by Patrick Worrall and Georgina Lee

“NHS staff [nurses] are 14 per cent worse off today than they were seven years ago” – Jeremy Corbyn

In a Twitter video today, Mr Corbyn made a slightly different claim: that it’s nurses specifically who are 14 per cent worse off than they were in 2010.

We assume that this is what Mr Corbyn meant to say in the Commons today.

This figure is from the Royal College of Nursing (the RCN). We checked the figures ourselves.

In 2010-11 the minimum starting salary for a registered nurse (“Band 5”) was £21,176

The equivalent salary in 2016-17 is £21,909.

Using the Bank of England’s online inflation calculator, we can see that if nurses’ salaries had risen along with inflation, they would have reached £24,914 by 2016-17.

That means that registered nurses on a minimum starting salary are over £3,000 worse off today than they were in 2010-11. That works out at about 13.7 per cent.

It’s a similar picture in Bands 6 and 7, where nurses are 14.0 and 14.2 per cent worse off today than in 2010-11, respectively.

The verdict

Jeremy Corbyn is right about nurses: they are around 14 per cent worse off today in real terms than they were seven years ago.

That’s works out at about £3,000 a year for a registered nurse on a basic starting salary.


“It’s important to have net migration at sustainable levels – we believe that to be the tens of thousands – because of the impact particularly it has on people at the lower end of the income scale in depressing their wages” – Theresa May

Most research finds that the effect of immigration on average wages is very small – close to zero.

But a couple of studies have found that lower-paid, lower-skilled workers are more likely to feel the effects of immigration than people who are better off.

This paper by academics at the Centre for Research and Analysis of Migration at University College London found that an inflow of migrant workers equivalent to 1 per cent of the native population would depress wages for the very lowest paid by 0.6 per cent.

By contrast, people on a median average wage – and those at the top of the wage scale – would see their wages go up slightly.

This Bank of England paper divided people up by occupation rather than earnings, but found a similar effect.

A rise in the proportion of immigrants working in the “semi/unskilled services” sector – carers, cleaners, shop assistants, restaurant workers – that is, in care homes, bars, shops, restaurants, cleaning, also led to a reduction in pay for people in that sector.

But the effect was relatively small: a 1 percentage point increase in immigrants depressed wages by just under 0.2 per cent.

And this study measures the effect on all workers, not just “natives”, so it’s possible – as has been found elsewhere – that many of the lower-paid people affect are immigrants themselves.

The verdict

There is academic evidence to back up Mrs May’s point that high immigration can depress wages for the low-paid, but it’s debatable how big the effect is.

“There’s already a shortage of 40,000 nurses across the UK” – Jeremy Corbyn

In May the Royal College of Nursing estimated that there are 40,000 unfilled nursing posts in the NHS in England (not “across the UK”).

We could have an argument about whether “shortage” is the best word the Labour leader could have used to describe the situation.
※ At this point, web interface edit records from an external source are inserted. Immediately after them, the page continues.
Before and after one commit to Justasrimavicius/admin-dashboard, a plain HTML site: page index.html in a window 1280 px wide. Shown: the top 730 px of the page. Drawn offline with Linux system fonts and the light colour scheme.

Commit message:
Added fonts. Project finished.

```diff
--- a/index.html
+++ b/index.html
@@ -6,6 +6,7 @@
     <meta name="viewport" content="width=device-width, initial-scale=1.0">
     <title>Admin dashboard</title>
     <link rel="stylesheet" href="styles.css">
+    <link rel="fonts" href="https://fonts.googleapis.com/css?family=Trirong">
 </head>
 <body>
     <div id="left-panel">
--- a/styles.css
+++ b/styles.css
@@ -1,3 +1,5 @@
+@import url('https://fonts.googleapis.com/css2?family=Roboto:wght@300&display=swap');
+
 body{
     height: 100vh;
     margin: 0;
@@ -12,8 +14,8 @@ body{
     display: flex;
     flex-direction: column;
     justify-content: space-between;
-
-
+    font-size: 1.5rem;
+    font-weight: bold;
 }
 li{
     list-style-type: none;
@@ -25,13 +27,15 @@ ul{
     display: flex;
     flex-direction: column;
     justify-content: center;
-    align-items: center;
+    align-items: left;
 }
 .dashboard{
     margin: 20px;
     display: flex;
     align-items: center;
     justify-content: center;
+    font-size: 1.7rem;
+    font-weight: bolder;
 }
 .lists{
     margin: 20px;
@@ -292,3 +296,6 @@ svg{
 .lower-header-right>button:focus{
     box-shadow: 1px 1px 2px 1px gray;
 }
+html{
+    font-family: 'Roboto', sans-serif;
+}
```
After all, there will always be some unfilled job vacancies in a system as big as the NHS.

But in fairness, the college put the story out to highlight what it called a recruitment crisis in the profession, saying vacancies had doubled since 2013.

The government has said – truthfully – that the overall number of nurses has gone up under the Conservatives.
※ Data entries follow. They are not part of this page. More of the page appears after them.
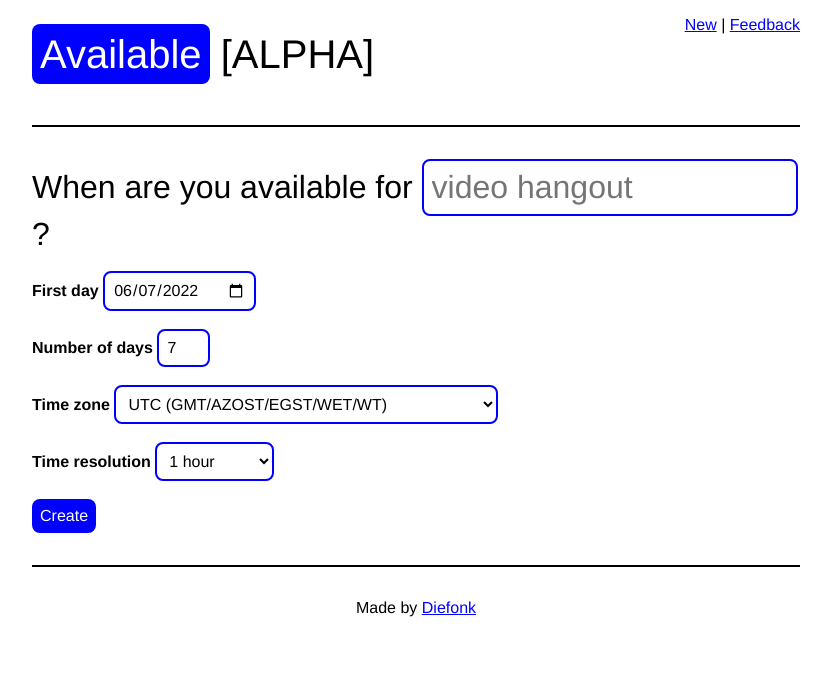
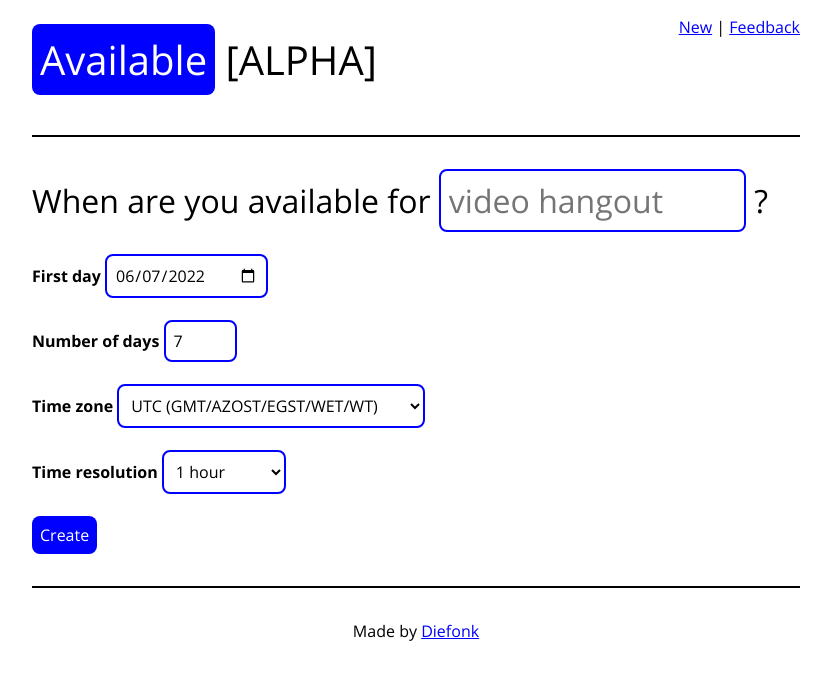
Before and after one commit to Diefonk/avail, a Flask app: page / in a window 1280 px wide. Shown: the top 680 px of the page, without its empty margins (224-1055 px from the left). Run offline with Flask 2, Linux system fonts and the light colour scheme.

Commit message:
Added OpenSans

```diff
--- a/static/style.css
+++ b/static/style.css
@@ -1,3 +1,17 @@
+@font-face {
+	font-family: OpenSans;
+	src: url(OpenSans-Regular.ttf);
+}
+@font-face {
+	font-family: OpenSans;
+	src: url(OpenSans-Bold.ttf);
+	font-weight: bold;
+}
+@font-face {
+	font-family: OpenSans;
+	src: url(OpenSans-Italic.ttf);
+	font-style: italic;
+}
 * {
 	box-sizing: border-box;
 	margin: 0;
@@ -5,7 +19,7 @@
 	border-collapse: collapse;
 	border: none;
 	outline: none;
-	font-family: Helvetica, sans-serif;
+	font-family: OpenSans, sans-serif;
 	font-weight: normal;
 	font-size: 16px;
 }
@@ -55,7 +69,7 @@ input, select {
 	border: 2px solid blue;
 	border-radius: 8px;
 	padding: 8px;
-	max-width: 50%;
+	max-width: 40%;
 }
 textarea {
 	width: 100%;
```
Also changed, not shown: static/OpenSans-Bold.ttf (added), static/OpenSans-Italic.ttf (added), static/OpenSans-Regular.ttf (added).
But we think the overall rise is only about 2 per cent, and the Prime Minister has slipped up on the detail of this in the past. See here for the full FactCheck.
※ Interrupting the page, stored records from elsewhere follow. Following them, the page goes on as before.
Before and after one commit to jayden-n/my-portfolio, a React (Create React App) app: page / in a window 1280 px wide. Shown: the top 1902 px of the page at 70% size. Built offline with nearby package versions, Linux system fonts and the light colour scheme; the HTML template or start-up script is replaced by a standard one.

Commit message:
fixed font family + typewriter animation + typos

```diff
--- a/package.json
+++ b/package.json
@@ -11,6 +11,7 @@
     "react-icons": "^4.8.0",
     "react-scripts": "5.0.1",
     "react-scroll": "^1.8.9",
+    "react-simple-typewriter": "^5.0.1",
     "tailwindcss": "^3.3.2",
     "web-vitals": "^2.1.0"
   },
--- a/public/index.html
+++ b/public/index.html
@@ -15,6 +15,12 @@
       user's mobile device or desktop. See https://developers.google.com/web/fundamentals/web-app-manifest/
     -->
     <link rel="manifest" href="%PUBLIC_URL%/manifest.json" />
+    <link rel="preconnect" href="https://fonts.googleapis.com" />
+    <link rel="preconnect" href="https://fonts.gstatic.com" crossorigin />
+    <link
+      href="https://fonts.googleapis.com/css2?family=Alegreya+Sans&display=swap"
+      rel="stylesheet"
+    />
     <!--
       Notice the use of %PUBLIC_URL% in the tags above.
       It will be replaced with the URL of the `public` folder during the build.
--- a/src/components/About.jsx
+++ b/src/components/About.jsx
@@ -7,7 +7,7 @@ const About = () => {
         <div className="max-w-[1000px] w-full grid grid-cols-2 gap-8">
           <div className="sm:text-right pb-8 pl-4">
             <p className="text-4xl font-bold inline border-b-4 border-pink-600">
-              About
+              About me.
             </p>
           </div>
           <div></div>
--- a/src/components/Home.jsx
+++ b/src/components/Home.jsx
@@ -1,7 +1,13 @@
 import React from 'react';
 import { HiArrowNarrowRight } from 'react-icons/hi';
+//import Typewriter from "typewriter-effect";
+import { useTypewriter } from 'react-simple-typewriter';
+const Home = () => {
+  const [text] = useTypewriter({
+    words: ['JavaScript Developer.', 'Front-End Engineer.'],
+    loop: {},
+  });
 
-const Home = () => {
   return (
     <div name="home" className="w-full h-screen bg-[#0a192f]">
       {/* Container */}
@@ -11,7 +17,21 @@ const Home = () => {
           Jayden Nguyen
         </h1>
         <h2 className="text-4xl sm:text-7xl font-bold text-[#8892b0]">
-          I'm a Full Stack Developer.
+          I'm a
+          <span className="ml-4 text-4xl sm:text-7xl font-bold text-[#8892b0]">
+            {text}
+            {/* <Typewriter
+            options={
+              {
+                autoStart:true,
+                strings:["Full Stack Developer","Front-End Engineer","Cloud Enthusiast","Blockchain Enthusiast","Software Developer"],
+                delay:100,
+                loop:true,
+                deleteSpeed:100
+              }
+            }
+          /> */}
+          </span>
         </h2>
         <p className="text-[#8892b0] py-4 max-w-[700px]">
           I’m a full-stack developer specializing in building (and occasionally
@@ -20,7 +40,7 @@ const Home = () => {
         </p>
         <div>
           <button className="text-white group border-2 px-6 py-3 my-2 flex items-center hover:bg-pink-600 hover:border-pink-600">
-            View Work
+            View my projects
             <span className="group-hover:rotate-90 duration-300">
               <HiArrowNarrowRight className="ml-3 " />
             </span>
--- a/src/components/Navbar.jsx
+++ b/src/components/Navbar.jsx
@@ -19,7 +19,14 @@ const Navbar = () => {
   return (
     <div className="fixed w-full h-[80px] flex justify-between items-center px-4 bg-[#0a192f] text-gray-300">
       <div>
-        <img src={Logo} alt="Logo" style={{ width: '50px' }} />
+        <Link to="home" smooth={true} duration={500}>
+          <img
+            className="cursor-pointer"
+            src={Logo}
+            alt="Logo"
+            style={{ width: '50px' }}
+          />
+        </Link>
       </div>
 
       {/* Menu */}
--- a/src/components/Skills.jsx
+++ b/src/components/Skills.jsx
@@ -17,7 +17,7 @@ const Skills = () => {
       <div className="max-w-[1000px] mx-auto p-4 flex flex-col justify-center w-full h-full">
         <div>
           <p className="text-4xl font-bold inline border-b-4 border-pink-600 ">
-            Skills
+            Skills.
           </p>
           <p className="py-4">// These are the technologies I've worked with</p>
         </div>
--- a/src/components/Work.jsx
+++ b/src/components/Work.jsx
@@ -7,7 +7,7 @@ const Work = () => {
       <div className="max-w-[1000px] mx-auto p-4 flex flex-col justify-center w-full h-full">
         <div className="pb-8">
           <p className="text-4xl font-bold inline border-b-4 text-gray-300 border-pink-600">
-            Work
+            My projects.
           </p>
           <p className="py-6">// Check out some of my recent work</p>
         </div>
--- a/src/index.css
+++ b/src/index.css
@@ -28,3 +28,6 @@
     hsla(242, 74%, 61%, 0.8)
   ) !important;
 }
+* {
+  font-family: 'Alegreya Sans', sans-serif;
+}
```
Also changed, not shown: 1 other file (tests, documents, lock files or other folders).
The verdict

It’s true that there were 40,000 unfilled nursing posts in England this year, according to the Royal College of Nursing.

It’s debatable whether “shortage” is the right word to use here. The number of nurses working in the NHS as a whole has gone up slightly since the Tories came to power in 2010.